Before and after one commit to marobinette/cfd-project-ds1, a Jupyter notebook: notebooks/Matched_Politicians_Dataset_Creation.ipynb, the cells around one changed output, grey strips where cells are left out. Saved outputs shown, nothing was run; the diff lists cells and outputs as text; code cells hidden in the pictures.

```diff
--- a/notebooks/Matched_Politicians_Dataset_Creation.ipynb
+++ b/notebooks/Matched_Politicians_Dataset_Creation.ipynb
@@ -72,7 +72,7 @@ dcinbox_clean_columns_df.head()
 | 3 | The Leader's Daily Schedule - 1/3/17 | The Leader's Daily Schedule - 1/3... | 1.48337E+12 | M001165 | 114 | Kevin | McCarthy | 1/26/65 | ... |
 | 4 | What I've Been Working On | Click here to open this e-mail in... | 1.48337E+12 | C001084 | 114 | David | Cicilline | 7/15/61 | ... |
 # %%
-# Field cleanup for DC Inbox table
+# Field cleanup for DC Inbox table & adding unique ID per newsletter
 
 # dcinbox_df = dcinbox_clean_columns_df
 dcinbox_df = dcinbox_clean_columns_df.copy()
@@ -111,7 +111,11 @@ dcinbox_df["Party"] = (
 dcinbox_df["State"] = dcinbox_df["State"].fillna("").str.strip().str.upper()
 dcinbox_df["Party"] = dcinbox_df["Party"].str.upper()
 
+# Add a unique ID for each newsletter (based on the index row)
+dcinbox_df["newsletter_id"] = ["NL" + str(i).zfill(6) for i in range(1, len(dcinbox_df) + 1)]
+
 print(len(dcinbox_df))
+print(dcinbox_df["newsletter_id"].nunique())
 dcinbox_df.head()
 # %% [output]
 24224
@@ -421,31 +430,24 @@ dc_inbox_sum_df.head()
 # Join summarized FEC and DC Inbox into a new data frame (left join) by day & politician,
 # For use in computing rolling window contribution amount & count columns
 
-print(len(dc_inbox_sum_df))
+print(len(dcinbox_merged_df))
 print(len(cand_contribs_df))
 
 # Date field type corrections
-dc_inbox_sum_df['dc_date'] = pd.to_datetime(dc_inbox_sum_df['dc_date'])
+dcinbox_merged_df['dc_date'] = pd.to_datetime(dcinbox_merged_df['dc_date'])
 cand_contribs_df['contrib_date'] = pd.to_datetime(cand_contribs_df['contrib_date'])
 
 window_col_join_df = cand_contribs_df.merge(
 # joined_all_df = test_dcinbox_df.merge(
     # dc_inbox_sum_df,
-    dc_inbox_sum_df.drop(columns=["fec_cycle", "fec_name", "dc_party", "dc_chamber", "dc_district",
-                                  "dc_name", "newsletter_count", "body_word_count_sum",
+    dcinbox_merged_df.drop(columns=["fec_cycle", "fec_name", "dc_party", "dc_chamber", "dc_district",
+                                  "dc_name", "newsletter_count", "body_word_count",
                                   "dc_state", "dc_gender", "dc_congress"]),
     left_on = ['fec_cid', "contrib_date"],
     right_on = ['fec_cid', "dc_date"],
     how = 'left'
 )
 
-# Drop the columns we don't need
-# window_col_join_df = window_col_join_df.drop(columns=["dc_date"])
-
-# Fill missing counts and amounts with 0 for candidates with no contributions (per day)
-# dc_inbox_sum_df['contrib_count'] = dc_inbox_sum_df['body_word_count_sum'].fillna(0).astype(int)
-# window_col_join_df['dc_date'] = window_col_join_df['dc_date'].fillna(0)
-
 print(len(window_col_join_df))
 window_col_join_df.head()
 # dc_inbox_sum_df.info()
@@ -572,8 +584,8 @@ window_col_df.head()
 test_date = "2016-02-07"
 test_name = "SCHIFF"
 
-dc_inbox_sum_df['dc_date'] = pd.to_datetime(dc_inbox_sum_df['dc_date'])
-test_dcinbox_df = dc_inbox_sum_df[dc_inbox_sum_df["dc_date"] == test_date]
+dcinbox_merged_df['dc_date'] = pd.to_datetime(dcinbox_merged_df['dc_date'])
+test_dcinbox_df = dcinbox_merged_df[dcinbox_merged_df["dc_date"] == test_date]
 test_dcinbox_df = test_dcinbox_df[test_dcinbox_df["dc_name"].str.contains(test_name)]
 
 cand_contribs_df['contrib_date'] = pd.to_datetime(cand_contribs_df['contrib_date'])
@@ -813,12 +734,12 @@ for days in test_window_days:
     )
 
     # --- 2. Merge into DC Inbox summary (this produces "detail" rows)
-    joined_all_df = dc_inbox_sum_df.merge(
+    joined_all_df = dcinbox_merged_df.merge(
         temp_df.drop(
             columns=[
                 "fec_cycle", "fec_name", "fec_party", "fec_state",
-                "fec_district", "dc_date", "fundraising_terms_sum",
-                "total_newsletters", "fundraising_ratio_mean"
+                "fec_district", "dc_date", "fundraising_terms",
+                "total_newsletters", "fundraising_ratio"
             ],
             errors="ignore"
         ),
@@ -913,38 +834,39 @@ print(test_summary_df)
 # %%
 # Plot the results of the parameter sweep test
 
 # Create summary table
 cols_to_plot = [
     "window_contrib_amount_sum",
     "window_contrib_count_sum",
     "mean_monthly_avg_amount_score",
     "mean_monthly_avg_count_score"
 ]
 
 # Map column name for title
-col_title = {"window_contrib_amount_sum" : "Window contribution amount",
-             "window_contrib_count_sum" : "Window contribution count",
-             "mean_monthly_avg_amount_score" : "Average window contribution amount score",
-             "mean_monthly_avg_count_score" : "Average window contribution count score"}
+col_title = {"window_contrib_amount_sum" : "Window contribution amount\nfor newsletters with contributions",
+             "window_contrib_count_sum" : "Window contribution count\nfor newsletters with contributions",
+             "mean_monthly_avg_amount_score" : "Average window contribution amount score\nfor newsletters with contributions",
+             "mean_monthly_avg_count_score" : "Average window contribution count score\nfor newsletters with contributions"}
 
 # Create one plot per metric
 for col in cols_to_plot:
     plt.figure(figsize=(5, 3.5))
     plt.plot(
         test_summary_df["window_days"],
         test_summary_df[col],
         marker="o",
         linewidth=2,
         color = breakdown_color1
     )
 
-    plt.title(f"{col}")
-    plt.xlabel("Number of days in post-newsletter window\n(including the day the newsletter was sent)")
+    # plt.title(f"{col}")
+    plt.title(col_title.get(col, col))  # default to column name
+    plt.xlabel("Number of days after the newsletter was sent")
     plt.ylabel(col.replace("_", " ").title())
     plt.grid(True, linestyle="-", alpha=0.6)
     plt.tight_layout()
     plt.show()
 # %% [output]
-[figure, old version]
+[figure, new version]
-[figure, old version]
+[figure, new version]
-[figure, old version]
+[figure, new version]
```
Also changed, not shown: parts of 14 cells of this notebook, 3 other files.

....................

[YOUR TASK] Your task is to retype all of the lines above exactly.

[COMPLETED EXERCISE]
Before and after one commit to marobinette/cfd-project-ds1, a Jupyter notebook: notebooks/Matched_Politicians_Dataset_Creation.ipynb, the cells around one changed output, grey strips where cells are left out. Saved outputs shown, nothing was run; the diff lists cells and outputs as text; code cells hidden in the pictures.

```diff
--- a/notebooks/Matched_Politicians_Dataset_Creation.ipynb
+++ b/notebooks/Matched_Politicians_Dataset_Creation.ipynb
@@ -72,7 +72,7 @@ dcinbox_clean_columns_df.head()
 | 3 | The Leader's Daily Schedule - 1/3/17 | The Leader's Daily Schedule - 1/3... | 1.48337E+12 | M001165 | 114 | Kevin | McCarthy | 1/26/65 | ... |
 | 4 | What I've Been Working On | Click here to open this e-mail in... | 1.48337E+12 | C001084 | 114 | David | Cicilline | 7/15/61 | ... |
 # %%
-# Field cleanup for DC Inbox table
+# Field cleanup for DC Inbox table & adding unique ID per newsletter
 
 # dcinbox_df = dcinbox_clean_columns_df
 dcinbox_df = dcinbox_clean_columns_df.copy()
@@ -111,7 +111,11 @@ dcinbox_df["Party"] = (
 dcinbox_df["State"] = dcinbox_df["State"].fillna("").str.strip().str.upper()
 dcinbox_df["Party"] = dcinbox_df["Party"].str.upper()
 
+# Add a unique ID for each newsletter (based on the index row)
+dcinbox_df["newsletter_id"] = ["NL" + str(i).zfill(6) for i in range(1, len(dcinbox_df) + 1)]
+
 print(len(dcinbox_df))
+print(dcinbox_df["newsletter_id"].nunique())
 dcinbox_df.head()
 # %% [output]
 24224
@@ -421,31 +430,24 @@ dc_inbox_sum_df.head()
 # Join summarized FEC and DC Inbox into a new data frame (left join) by day & politician,
 # For use in computing rolling window contribution amount & count columns
 
-print(len(dc_inbox_sum_df))
+print(len(dcinbox_merged_df))
 print(len(cand_contribs_df))
 
 # Date field type corrections
-dc_inbox_sum_df['dc_date'] = pd.to_datetime(dc_inbox_sum_df['dc_date'])
+dcinbox_merged_df['dc_date'] = pd.to_datetime(dcinbox_merged_df['dc_date'])
 cand_contribs_df['contrib_date'] = pd.to_datetime(cand_contribs_df['contrib_date'])
 
 window_col_join_df = cand_contribs_df.merge(
 # joined_all_df = test_dcinbox_df.merge(
     # dc_inbox_sum_df,
-    dc_inbox_sum_df.drop(columns=["fec_cycle", "fec_name", "dc_party", "dc_chamber", "dc_district",
-                                  "dc_name", "newsletter_count", "body_word_count_sum",
+    dcinbox_merged_df.drop(columns=["fec_cycle", "fec_name", "dc_party", "dc_chamber", "dc_district",
+                                  "dc_name", "newsletter_count", "body_word_count",
                                   "dc_state", "dc_gender", "dc_congress"]),
     left_on = ['fec_cid', "contrib_date"],
     right_on = ['fec_cid', "dc_date"],
     how = 'left'
 )
 
-# Drop the columns we don't need
-# window_col_join_df = window_col_join_df.drop(columns=["dc_date"])
-
-# Fill missing counts and amounts with 0 for candidates with no contributions (per day)
-# dc_inbox_sum_df['contrib_count'] = dc_inbox_sum_df['body_word_count_sum'].fillna(0).astype(int)
-# window_col_join_df['dc_date'] = window_col_join_df['dc_date'].fillna(0)
-
 print(len(window_col_join_df))
 window_col_join_df.head()
 # dc_inbox_sum_df.info()
@@ -572,8 +584,8 @@ window_col_df.head()
 test_date = "2016-02-07"
 test_name = "SCHIFF"
 
-dc_inbox_sum_df['dc_date'] = pd.to_datetime(dc_inbox_sum_df['dc_date'])
-test_dcinbox_df = dc_inbox_sum_df[dc_inbox_sum_df["dc_date"] == test_date]
+dcinbox_merged_df['dc_date'] = pd.to_datetime(dcinbox_merged_df['dc_date'])
+test_dcinbox_df = dcinbox_merged_df[dcinbox_merged_df["dc_date"] == test_date]
 test_dcinbox_df = test_dcinbox_df[test_dcinbox_df["dc_name"].str.contains(test_name)]
 
 cand_contribs_df['contrib_date'] = pd.to_datetime(cand_contribs_df['contrib_date'])
@@ -813,12 +734,12 @@ for days in test_window_days:
     )
 
     # --- 2. Merge into DC Inbox summary (this produces "detail" rows)
-    joined_all_df = dc_inbox_sum_df.merge(
+    joined_all_df = dcinbox_merged_df.merge(
         temp_df.drop(
             columns=[
                 "fec_cycle", "fec_name", "fec_party", "fec_state",
-                "fec_district", "dc_date", "fundraising_terms_sum",
-                "total_newsletters", "fundraising_ratio_mean"
+                "fec_district", "dc_date", "fundraising_terms",
+                "total_newsletters", "fundraising_ratio"
             ],
             errors="ignore"
         ),
@@ -913,38 +834,39 @@ print(test_summary_df)
 # %%
 # Plot the results of the parameter sweep test
 
 # Create summary table
 cols_to_plot = [
     "window_contrib_amount_sum",
     "window_contrib_count_sum",
     "mean_monthly_avg_amount_score",
     "mean_monthly_avg_count_score"
 ]
 
 # Map column name for title
-col_title = {"window_contrib_amount_sum" : "Window contribution amount",
-             "window_contrib_count_sum" : "Window contribution count",
-             "mean_monthly_avg_amount_score" : "Average window contribution amount score",
-             "mean_monthly_avg_count_score" : "Average window contribution count score"}
+col_title = {"window_contrib_amount_sum" : "Window contribution amount\nfor newsletters with contributions",
+             "window_contrib_count_sum" : "Window contribution count\nfor newsletters with contributions",
+             "mean_monthly_avg_amount_score" : "Average window contribution amount score\nfor newsletters with contributions",
+             "mean_monthly_avg_count_score" : "Average window contribution count score\nfor newsletters with contributions"}
 
 # Create one plot per metric
 for col in cols_to_plot:
     plt.figure(figsize=(5, 3.5))
     plt.plot(
         test_summary_df["window_days"],
         test_summary_df[col],
         marker="o",
         linewidth=2,
         color = breakdown_color1
     )
 
-    plt.title(f"{col}")
-    plt.xlabel("Number of days in post-newsletter window\n(including the day the newsletter was sent)")
+    # plt.title(f"{col}")
+    plt.title(col_title.get(col, col))  # default to column name
+    plt.xlabel("Number of days after the newsletter was sent")
     plt.ylabel(col.replace("_", " ").title())
     plt.grid(True, linestyle="-", alpha=0.6)
     plt.tight_layout()
     plt.show()
 # %% [output]
-[figure, old version]
+[figure, new version]
-[figure, old version]
+[figure, new version]
-[figure, old version]
+[figure, new version]
```
Also changed, not shown: parts of 14 cells of this notebook, 3 other files.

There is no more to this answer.